Move into a four-point position, with your knees below your hips and your hands beneath your shoulders. Move into a forearm plank position, maintaining proper alignment with your head, shoulders, hips, and toes. Hold this position for 30 seconds to a minute. Relax to return to the starting position and repeat the posture correction exercises movement.
6. Flat Feet
Flat feet are a medical condition where one or both feet have little to no arch. Sometimes, it can cause pain and affect your walking (gait).
7. Tennis/Golf Ball Rolls
- With a tennis or golf ball under your flat foot, roll it, focusing on the arch.

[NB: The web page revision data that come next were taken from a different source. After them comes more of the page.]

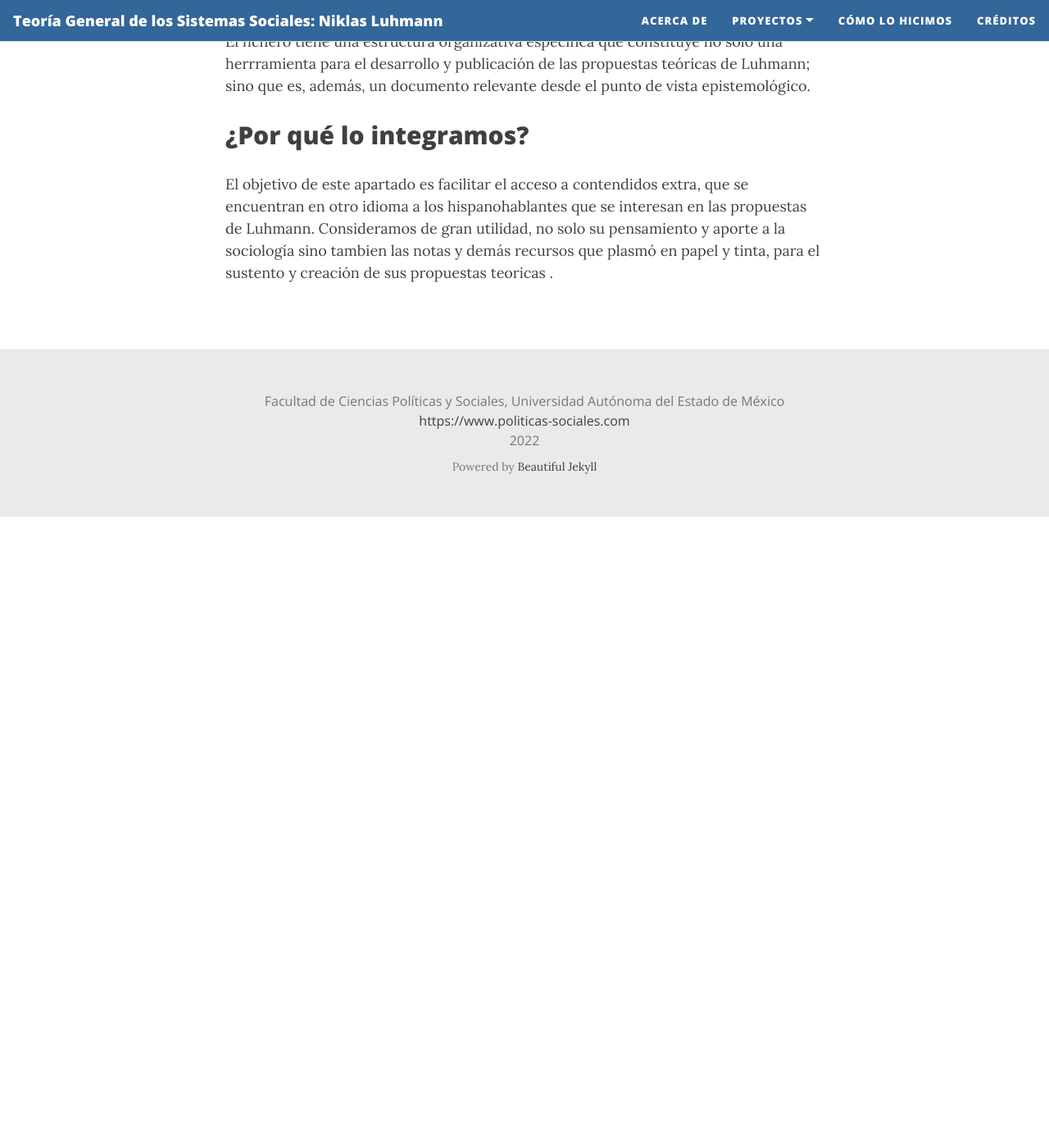
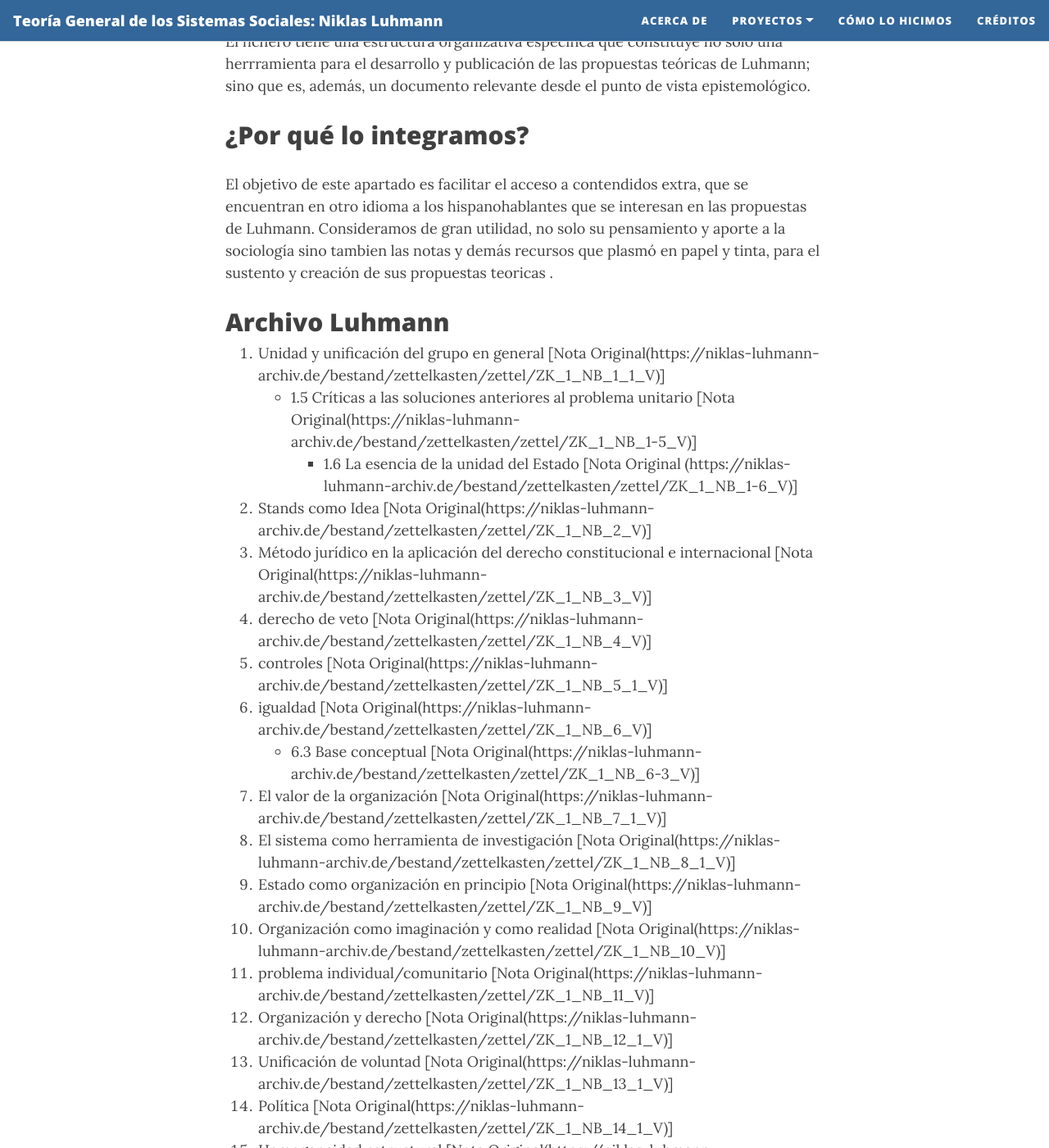
Before and after one commit to rosariorogel/luhmann, a Jekyll site: the page built from _pages/Archivo Luhmann.md, in a window 1280 px wide and 1400 px high, scrolled down 720 px. Shown: the whole window at 82% size. Built offline with Jekyll 4.4.1, drawn with Linux system fonts in a browser that asks for light colours; nearby versions of some CDN libraries; before the commit the page ends 1350 px from its top, so only the background shows below that; some of the changed text lies outside the part shown.

Commit message:
Hipervinculos y primero temas

```diff
--- a/_pages/Archivo Luhmann.md
+++ b/_pages/Archivo Luhmann.md
@@ -16,3 +16,30 @@ El fichero tiene una estructura organizativa específica que constituye no sólo
 
 ## ¿Por qué lo integramos?
 El objetivo de este apartado es facilitar el acceso a contendidos extra, que se encuentran en otro idioma a los hispanohablantes que se interesan en las propuestas de Luhmann. Consideramos de gran utilidad, no solo su pensamiento y aporte a la sociología sino tambien las notas y demás recursos que plasmó en papel y tinta, para el sustento y creación de sus propuestas teoricas .
+
+
+## Archivo Luhmann
+
+1. Unidad y unificación del grupo en general [Nota Original(https://niklas-luhmann-archiv.de/bestand/zettelkasten/zettel/ZK_1_NB_1_1_V)]
+   * 1.5 Críticas a las soluciones anteriores al problema unitario [Nota Original(https://niklas-luhmann-archiv.de/bestand/zettelkasten/zettel/ZK_1_NB_1-5_V)]
+      * 1.6 La esencia de la unidad del Estado [Nota Original (https://niklas-luhmann-archiv.de/bestand/zettelkasten/zettel/ZK_1_NB_1-6_V)]
+2. Stands como Idea [Nota Original(https://niklas-luhmann-archiv.de/bestand/zettelkasten/zettel/ZK_1_NB_2_V)]
+3. Método jurídico en la aplicación del derecho constitucional e internacional [Nota Original(https://niklas-luhmann-archiv.de/bestand/zettelkasten/zettel/ZK_1_NB_3_V)]
+4. derecho de veto [Nota Original(https://niklas-luhmann-archiv.de/bestand/zettelkasten/zettel/ZK_1_NB_4_V)]
+5. controles [Nota Original(https://niklas-luhmann-archiv.de/bestand/zettelkasten/zettel/ZK_1_NB_5_1_V)]
+6. igualdad [Nota Original(https://niklas-luhmann-archiv.de/bestand/zettelkasten/zettel/ZK_1_NB_6_V)]
+   * 6.3 Base conceptual [Nota Original(https://niklas-luhmann-archiv.de/bestand/zettelkasten/zettel/ZK_1_NB_6-3_V)]
+7. El valor de la organización [Nota Original(https://niklas-luhmann-archiv.de/bestand/zettelkasten/zettel/ZK_1_NB_7_1_V)]
+8. El sistema como herramienta de investigación [Nota Original(https://niklas-luhmann-archiv.de/bestand/zettelkasten/zettel/ZK_1_NB_8_1_V)]
+9. Estado como organización en principio [Nota Original(https://niklas-luhmann-archiv.de/bestand/zettelkasten/zettel/ZK_1_NB_9_V)]
+10. Organización como imaginación y como realidad [Nota Original(https://niklas-luhmann-archiv.de/bestand/zettelkasten/zettel/ZK_1_NB_10_V)]
+11. problema individual/comunitario [Nota Original(https://niklas-luhmann-archiv.de/bestand/zettelkasten/zettel/ZK_1_NB_11_V)]
+12. Organización y derecho [Nota Original(https://niklas-luhmann-archiv.de/bestand/zettelkasten/zettel/ZK_1_NB_12_1_V)]
+13. Unificación de voluntad [Nota Original(https://niklas-luhmann-archiv.de/bestand/zettelkasten/zettel/ZK_1_NB_13_1_V)]
+14. Política [Nota Original(https://niklas-luhmann-archiv.de/bestand/zettelkasten/zettel/ZK_1_NB_14_1_V)]
+15. Homogeneidad estructural [Nota Original(https://niklas-luhmann-archiv.de/bestand/zettelkasten/zettel/ZK_1_NB_15_V)]
+16. Soberanía [Nota Original(https://niklas-luhmann-archiv.de/bestand/zettelkasten/zettel/ZK_1_NB_16_V)]
+17. Ideología [Nota Original(https://niklas-luhmann-archiv.de/bestand/zettelkasten/zettel/ZK_1_NB_17_2_V)]
+18. Partido Politico [Nota Original(https://niklas-luhmann-archiv.de/bestand/zettelkasten/zettel/ZK_1_NB_18_V)]
+19. Límites de la organización y teoría organizacional [Nota Original (https://niklas-luhmann-archiv.de/bestand/zettelkasten/zettel/ZK_1_NB_19_V)]
+20. Planificación [Nota Original(https://niklas-luhmann-archiv.de/bestand/zettelkasten/zettel/ZK_1_NB_20_1_V)]
```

- Do this for 2–3 minutes.
8. Calf Raises
- While standing, lift your heels up with your body.
- Hold the position for 7 seconds then down.
- Do this for 2-3 sets
9. Towel Curls
- Sit on a chair with a towel spread across your feet
- Using your toes, scrunch the towel as much as you can
- Do this for 5 mins.
10. Low Back Tightness
Low back tightness is a common result of bad postural habits of everyday activities like hunching forward while attending to your garden, slouching on your office chair, or lifting heavy objects by bending your back.
11. Windshield Wipers
- Lie on your back & bend your knees.
- Slowly drop your knees down on your right side.
- Return to starting position
- Continue for 1 minute. Do this on the other side as well.
12. Cat Camel
- Begin in a four-point position, with your hands underneath your shoulders and your knees underneath your hips.
- Contract your abdominal area. Round out your mid back slowly and drop your head toward the floor.
- Then, alternate by bringing the head up and arching your midback. Repeat the movement, alternating directions.
- Start with one set of 5 repetitions.
13. Child’s Pose
- Kneel on the ground. Sit your butt on your heels with the tops of your feet flat on the ground.
- You can put a foam roller between your calves and butt if that’s an uncomfortable position.
- Keep your butt back and reach your arms forward, folding over with your upper body. Reach your arms as far forward as possible with your elbows straight.
- Lower your forehead toward the ground and allow your lower back to round, stretching your quadratus lumborum muscles.
Maintaining a good posture provides many health benefits including the prevention of conditions such as back pain, spinal injuries, disc degeneration, muscle strain, and more. Regular exercise and stretches help in improving posture.